### EXERCISE REQUIREMENTS
Where a line in the listing below holds the word "linkReg", count that line; give the total alone.
═════ RECORDS PROVIDED
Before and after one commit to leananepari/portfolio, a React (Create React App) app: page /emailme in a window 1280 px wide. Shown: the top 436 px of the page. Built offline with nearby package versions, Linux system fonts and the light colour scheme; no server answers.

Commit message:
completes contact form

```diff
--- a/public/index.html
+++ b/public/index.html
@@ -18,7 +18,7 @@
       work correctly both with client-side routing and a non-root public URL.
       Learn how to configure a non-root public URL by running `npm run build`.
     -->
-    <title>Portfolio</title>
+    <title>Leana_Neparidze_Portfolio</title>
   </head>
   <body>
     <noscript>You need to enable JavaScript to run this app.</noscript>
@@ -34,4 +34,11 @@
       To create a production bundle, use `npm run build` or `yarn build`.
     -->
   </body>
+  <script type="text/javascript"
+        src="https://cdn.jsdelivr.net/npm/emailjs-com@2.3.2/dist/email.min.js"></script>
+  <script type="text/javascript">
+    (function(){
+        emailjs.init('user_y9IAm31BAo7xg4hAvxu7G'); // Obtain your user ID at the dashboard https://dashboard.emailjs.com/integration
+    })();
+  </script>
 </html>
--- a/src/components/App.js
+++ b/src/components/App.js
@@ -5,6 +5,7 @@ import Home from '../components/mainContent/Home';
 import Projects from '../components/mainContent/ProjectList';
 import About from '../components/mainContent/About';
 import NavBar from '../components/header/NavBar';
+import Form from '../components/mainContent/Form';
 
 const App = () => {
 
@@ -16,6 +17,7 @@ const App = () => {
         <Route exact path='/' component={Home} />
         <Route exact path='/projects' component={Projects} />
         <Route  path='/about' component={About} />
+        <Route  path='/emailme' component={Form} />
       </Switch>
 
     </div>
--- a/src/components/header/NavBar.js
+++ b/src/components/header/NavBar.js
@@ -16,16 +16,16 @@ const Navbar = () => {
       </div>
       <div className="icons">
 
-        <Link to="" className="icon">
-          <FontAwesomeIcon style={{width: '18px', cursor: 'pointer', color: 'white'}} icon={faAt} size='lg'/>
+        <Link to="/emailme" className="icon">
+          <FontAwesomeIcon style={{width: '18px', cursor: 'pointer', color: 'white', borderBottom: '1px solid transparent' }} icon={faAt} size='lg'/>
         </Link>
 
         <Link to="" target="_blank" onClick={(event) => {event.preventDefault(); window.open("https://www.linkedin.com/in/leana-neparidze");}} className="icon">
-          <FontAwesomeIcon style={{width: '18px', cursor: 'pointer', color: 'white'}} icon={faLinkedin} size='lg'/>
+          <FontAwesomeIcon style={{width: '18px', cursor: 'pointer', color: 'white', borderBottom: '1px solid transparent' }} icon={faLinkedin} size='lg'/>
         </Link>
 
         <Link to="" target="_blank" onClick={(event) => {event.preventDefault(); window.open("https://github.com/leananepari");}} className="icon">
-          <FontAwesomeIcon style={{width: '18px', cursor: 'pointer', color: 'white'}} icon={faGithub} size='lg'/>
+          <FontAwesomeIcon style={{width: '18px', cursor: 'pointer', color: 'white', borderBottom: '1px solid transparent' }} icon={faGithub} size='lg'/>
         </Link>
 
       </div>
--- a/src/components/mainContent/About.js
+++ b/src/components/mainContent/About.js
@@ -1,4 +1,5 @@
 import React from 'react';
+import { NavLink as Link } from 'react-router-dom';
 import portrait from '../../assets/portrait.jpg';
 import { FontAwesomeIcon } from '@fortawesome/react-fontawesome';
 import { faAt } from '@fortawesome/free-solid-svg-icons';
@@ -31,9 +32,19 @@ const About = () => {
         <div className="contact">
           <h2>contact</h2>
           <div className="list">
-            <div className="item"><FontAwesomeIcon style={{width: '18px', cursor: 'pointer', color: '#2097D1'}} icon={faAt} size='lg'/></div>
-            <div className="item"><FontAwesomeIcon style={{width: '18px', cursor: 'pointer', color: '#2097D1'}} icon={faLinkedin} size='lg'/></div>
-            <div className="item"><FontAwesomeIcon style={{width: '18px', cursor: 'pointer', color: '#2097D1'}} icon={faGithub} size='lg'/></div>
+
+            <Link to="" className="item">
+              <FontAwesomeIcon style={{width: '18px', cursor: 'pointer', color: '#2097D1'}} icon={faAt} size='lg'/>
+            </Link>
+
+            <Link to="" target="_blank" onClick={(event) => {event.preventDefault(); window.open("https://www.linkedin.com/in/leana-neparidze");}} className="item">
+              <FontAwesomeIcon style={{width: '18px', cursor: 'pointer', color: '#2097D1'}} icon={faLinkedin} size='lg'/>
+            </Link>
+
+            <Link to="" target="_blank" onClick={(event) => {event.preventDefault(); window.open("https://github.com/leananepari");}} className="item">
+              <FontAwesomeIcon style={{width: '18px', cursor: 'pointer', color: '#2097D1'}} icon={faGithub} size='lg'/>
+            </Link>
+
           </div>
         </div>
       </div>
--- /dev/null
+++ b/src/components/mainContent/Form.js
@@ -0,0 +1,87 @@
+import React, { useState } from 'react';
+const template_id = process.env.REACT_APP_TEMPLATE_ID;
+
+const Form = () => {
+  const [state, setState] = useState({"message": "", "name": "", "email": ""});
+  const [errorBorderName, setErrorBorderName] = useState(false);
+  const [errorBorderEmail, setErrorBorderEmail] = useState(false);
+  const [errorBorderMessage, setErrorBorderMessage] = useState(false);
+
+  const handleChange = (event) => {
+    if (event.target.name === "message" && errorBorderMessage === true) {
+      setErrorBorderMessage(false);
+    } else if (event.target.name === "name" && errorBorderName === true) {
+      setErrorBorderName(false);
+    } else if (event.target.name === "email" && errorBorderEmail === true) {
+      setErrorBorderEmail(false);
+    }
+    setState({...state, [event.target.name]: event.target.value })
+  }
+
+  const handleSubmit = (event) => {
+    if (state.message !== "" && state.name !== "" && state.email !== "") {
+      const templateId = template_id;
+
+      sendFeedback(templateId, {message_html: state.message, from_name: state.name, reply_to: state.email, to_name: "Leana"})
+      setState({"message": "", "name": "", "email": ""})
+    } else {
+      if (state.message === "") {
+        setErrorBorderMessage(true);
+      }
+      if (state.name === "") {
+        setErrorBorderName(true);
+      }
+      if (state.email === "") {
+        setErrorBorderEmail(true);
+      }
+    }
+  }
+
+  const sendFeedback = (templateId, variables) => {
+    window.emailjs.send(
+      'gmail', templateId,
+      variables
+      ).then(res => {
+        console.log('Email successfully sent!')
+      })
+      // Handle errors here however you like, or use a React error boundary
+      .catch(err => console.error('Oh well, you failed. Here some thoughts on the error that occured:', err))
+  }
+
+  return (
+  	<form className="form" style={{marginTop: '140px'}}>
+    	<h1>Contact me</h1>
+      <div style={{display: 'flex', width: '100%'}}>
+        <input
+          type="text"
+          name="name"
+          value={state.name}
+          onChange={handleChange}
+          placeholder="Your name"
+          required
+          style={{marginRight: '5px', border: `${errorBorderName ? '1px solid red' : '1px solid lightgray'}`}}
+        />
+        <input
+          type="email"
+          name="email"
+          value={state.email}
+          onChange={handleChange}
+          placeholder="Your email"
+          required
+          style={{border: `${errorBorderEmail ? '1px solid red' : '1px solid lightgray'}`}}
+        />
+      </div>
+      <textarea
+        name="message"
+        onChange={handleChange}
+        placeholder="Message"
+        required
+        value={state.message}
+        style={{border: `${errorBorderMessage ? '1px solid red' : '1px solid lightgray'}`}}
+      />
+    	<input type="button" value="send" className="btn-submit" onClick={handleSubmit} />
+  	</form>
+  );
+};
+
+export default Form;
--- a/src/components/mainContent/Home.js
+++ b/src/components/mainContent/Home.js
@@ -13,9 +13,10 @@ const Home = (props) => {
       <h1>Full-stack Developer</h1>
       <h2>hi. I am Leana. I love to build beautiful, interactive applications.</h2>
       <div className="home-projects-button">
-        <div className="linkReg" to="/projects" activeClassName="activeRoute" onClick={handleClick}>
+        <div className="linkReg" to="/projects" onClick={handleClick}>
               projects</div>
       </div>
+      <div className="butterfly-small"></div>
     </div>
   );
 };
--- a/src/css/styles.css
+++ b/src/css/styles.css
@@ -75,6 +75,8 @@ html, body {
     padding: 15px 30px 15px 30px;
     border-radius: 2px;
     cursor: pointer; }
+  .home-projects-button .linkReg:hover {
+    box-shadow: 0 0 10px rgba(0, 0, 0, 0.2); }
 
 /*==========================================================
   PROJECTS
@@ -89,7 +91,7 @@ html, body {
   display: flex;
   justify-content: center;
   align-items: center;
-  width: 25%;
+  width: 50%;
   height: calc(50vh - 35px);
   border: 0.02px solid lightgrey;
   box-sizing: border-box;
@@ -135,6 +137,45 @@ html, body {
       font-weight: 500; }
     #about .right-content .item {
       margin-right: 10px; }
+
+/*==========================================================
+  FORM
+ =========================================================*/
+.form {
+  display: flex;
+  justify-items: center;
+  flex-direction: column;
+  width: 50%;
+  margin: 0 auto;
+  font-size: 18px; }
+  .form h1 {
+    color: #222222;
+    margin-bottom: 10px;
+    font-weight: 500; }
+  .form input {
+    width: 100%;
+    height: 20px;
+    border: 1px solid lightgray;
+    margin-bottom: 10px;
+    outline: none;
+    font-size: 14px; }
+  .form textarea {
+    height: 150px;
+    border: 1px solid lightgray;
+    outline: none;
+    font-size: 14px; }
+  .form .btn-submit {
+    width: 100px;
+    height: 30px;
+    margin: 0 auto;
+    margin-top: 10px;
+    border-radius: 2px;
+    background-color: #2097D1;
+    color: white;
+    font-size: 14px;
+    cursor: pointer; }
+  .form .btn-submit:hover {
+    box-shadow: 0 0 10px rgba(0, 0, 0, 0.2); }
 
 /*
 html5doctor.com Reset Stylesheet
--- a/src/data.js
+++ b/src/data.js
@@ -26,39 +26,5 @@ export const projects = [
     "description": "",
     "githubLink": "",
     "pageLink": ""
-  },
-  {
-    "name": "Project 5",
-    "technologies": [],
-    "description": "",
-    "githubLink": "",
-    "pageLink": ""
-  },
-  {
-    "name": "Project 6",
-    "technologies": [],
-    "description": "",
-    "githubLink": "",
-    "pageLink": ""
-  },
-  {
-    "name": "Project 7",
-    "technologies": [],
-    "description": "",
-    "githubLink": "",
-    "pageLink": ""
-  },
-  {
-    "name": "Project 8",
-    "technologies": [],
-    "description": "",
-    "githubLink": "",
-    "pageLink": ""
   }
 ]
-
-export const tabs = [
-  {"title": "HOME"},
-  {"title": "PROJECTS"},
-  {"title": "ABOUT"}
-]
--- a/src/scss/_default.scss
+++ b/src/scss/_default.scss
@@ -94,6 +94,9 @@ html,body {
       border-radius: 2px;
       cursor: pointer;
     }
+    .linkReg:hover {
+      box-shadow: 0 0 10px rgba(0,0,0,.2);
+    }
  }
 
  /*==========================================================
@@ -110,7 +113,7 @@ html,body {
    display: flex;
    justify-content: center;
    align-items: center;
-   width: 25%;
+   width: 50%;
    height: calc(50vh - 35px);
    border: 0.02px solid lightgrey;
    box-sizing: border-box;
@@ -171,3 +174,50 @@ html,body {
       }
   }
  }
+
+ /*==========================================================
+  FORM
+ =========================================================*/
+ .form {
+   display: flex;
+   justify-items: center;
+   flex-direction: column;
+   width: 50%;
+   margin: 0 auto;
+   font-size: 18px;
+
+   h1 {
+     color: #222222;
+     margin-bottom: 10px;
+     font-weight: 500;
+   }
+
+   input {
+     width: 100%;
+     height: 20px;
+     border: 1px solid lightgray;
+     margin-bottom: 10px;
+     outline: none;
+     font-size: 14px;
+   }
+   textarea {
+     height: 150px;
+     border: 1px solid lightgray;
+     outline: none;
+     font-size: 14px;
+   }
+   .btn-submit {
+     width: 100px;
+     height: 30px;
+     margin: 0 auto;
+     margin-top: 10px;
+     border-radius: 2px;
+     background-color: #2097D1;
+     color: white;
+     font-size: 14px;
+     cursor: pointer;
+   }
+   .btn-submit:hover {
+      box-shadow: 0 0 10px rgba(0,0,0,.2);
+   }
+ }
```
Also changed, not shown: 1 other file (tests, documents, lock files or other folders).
══════════
### YOUR SOLUTION
4